“My mother was into fashion long before me. She has always been my role model, my inspiration,” says Ingie Chalhoub. A savvy businesswoman, solidly organized, who’s an artist at heart, Chalhoub forged a career by being fighter. When she was studying in France, her family was based in Kuwait where her mother opened a luxury children’s clothing store. Her father, an engineer, traveled around the world following his projects. She would have liked to have been an artist, to continue painting, drawing, creating tapestries and dresses for her dolls, as she did under the watchful eye of her mother, winning first place in a drawing competition at school. But paternal rigor decided otherwise.

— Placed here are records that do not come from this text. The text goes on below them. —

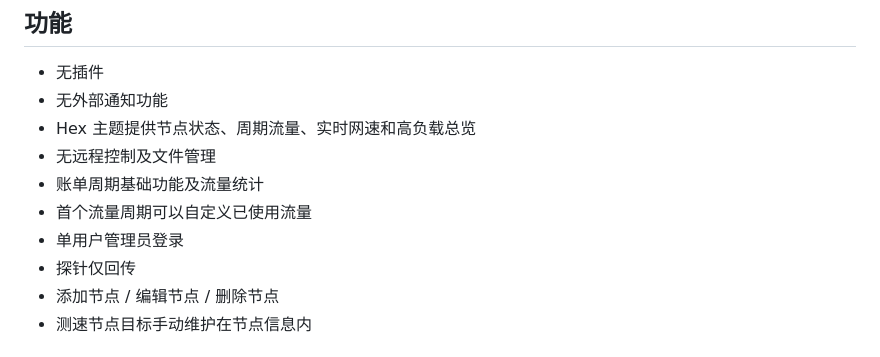
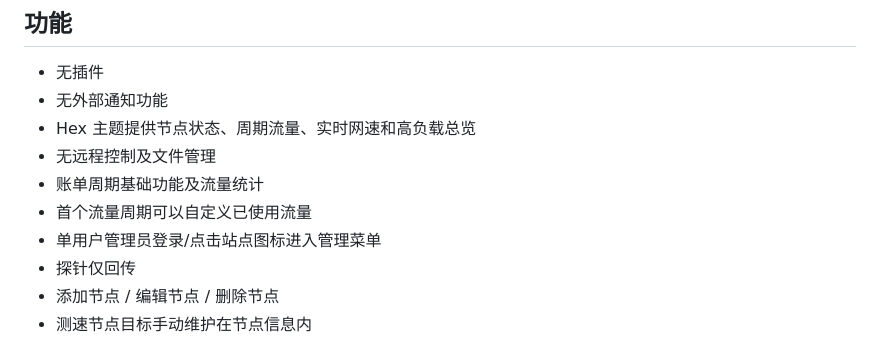
Before and after one commit to M48A1/vibemonitor, a Markdown page: README.md, the part around the change. Drawn GitHub-style.

```diff
--- a/README.md
+++ b/README.md
@@ -11,7 +11,7 @@
 - 无远程控制及文件管理
 - 账单周期基础功能及流量统计
 - 首个流量周期可以自定义已使用流量
-- 单用户管理员登录
+- 单用户管理员登录/点击站点图标进入管理菜单
 - 探针仅回传
 - 添加节点 / 编辑节点 / 删除节点
 - 测速节点目标手动维护在节点信息内
```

Ingie Chalhoub obtained her degree in marketing and management at the Sorbonne, without ever abandoning her passion for beauty, which would later make her a pillar of support for museums and exhibitions. At the end of this exclusively Parisian period, she finally wanted to immerse herself in the family cocoon, and above all, to join her mother and assist with a multitude of ideas to develop her business, in particular her dream of embarking on the representation of major French brands in Kuwait, it was her way of satisfying herself as an aesthete.

Shops like at home”

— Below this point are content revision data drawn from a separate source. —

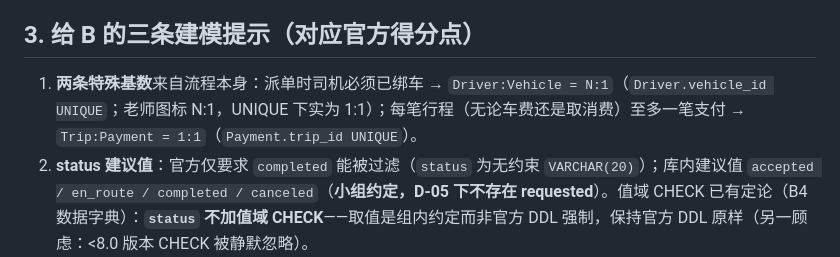
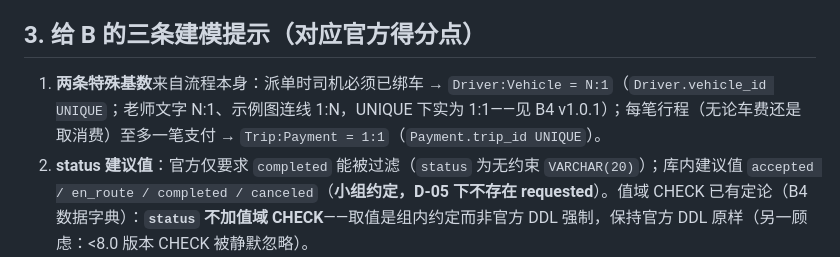
Before and after one commit to chenyanwu83-blip/DBM-Group-Project1, a Markdown page: 01_docs/a1_business_flow.md, the part around the change. Rendered like a GitHub page.

Commit message:
A1: N:1 括注对齐 B4 v1.0.1 考据(老师文字 N:1/连线 1:N,UNIQUE 实为 1:1)

```diff
--- a/01_docs/a1_business_flow.md
+++ b/01_docs/a1_business_flow.md
@@ -79,7 +79,7 @@ flowchart TD
 
 ## 3. 给 B 的三条建模提示（对应官方得分点）
 
-1. **两条特殊基数**来自流程本身：派单时司机必须已绑车 → `Driver:Vehicle = N:1`（`Driver.vehicle_id UNIQUE`；老师图标 N:1，UNIQUE 下实为 1:1）；每笔行程（无论车费还是取消费）至多一笔支付 → `Trip:Payment = 1:1`（`Payment.trip_id UNIQUE`）。
+1. **两条特殊基数**来自流程本身：派单时司机必须已绑车 → `Driver:Vehicle = N:1`（`Driver.vehicle_id UNIQUE`；老师文字 N:1、示例图连线 1:N，UNIQUE 下实为 1:1——见 B4 v1.0.1）；每笔行程（无论车费还是取消费）至多一笔支付 → `Trip:Payment = 1:1`（`Payment.trip_id UNIQUE`）。
 2. **status 建议值**：官方仅要求 `completed` 能被过滤（`status` 为无约束 `VARCHAR(20)`）；库内建议值 `accepted / en_route / completed / canceled`（**小组约定，D-05 下不存在 requested**）。值域 CHECK 已有定论（B4 数据字典）：**`status` 不加值域 CHECK**——取值是组内约定而非官方 DDL 强制，保持官方 DDL 原样（另一顾虑：<8.0 版本 CHECK 被静默忽略）。
 3. **Q2 的业务来源是支付挂起，不是取消**：官方 Q2 只筛 `completed` 且无 Payment 的行程（漏付/挂账，需对账催收）；`canceled` 行不进 Q2（被 WHERE 排除）——无论其有无取消费 Payment。另：匹配阶段取消的订单不入库（D-05 取舍），涉及"下单量"的分析超出本库能力，写作时列入已知局限。
 
```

“I already had excellent relations with the house of Chanel, in full revival under the artistic direction of Karl Lagerfeld, with Inès de La Fressange, who embodied its image so perfectly. Chanel was known, in the Arab market, only for its perfumes. I thus launched with my mother the first Chanel couture boutique in Kuwait, with a fashion show in the presence of Inès”. Mother and daughter worked alone. At that time, they did not even have any employees. Chalhoub knew her customers’ expectations. She was the first to design her shop to feel like a home, where friends would join for coffee. She had a comfortable living room set up, and customers just had to push the door open to treat themselves to a moment of relaxation and discovery.

Chalhoub has plenty of stories to tell about her precious items, whose price was prohibitive, and justified by countless hours of research and manufacturing, not to mention a rare know-how. Her success was such that she developed in parallel, while still in Kuwait, a first multi-brand store under the Étoile brand, where the collections of Dior, Alaïa, Lacroix or Kenzo rubbed shoulders. Straddling Kuwait and Paris, multiplying the round trips, she became interested in new talents, in particular Jean-Claude Montana, whom she helped to launch in a market that she now dominated. She was also the first to introduce Valentino to the Middle East and maintained a privileged relationship with the house. Her offerings were meticulously curated for her customers and she convinced designers to create specific pieces for her clientele to add to their collections.

A new culture of excellence

The first Gulf War broke out and everything was put on hold. The war ended in 1991, and life was slow to resume. In 1993, Chalhoub’s mother bravely returned to Kuwait City, still suffocated by the smoke of the burning oil wells. She re-launched her shop. Meanwhile, Chalhoub was in Dubai exploring the market. “The only prestigious French brand you could find in Dubai at that time was Cartier,” she points out, adding that the luxury market was mainly represented by Italian brands, “big brands, but classified as “affordable luxury”.” She saw the possibility of bringing to these booming countries a new culture of excellence and exclusivity.

Made in France was then perceived as out of reach, symbolized by haute couture”, explains Chalhoub, who was by this time married to Patrick Chalhoub, co-president of the family group who dominates the Gulf luxury market. With her dual Arab-Levantine and French culture, Ingie Chalhoub will play a quasi-diplomatic role in the introduction of Made in France into a market that was not yet ready. Later, in 2009, this tireless entrepreneur, who still wanted to give her talent a chance to flourish, launched her eponymous brand in 2009, which quickly won its place on the red carpets and runways of Paris fashion weeks.

The Légion d’Honneur for a power couple

Ingie Chalhoub opened the first Chanel boutique in Dubai, as well as the first Chanel high jewelry boutique. “Bernadette Chirac and Nazek Hariri were present on the day of the inauguration,” she says. The sequel is a series of successes, from the Emirates to Saudi Arabia, which earned her, in March 2018, along with her husband, the Légion d’Honneur with the rank of Knight.

During the ceremony, held at the Quai d’Orsay, the French Minister of Foreign Affairs, Jean-Yves Le Drian, underlined in his speech that the last time this distinction was awarded to a couple took place more than 150 years ago, and the recipients were… Pierre and Marie Curie! Together, Ingie and Patrick Chalhoub will contribute to the rise, through luxury, of the interest in French culture throughout the Gulf region.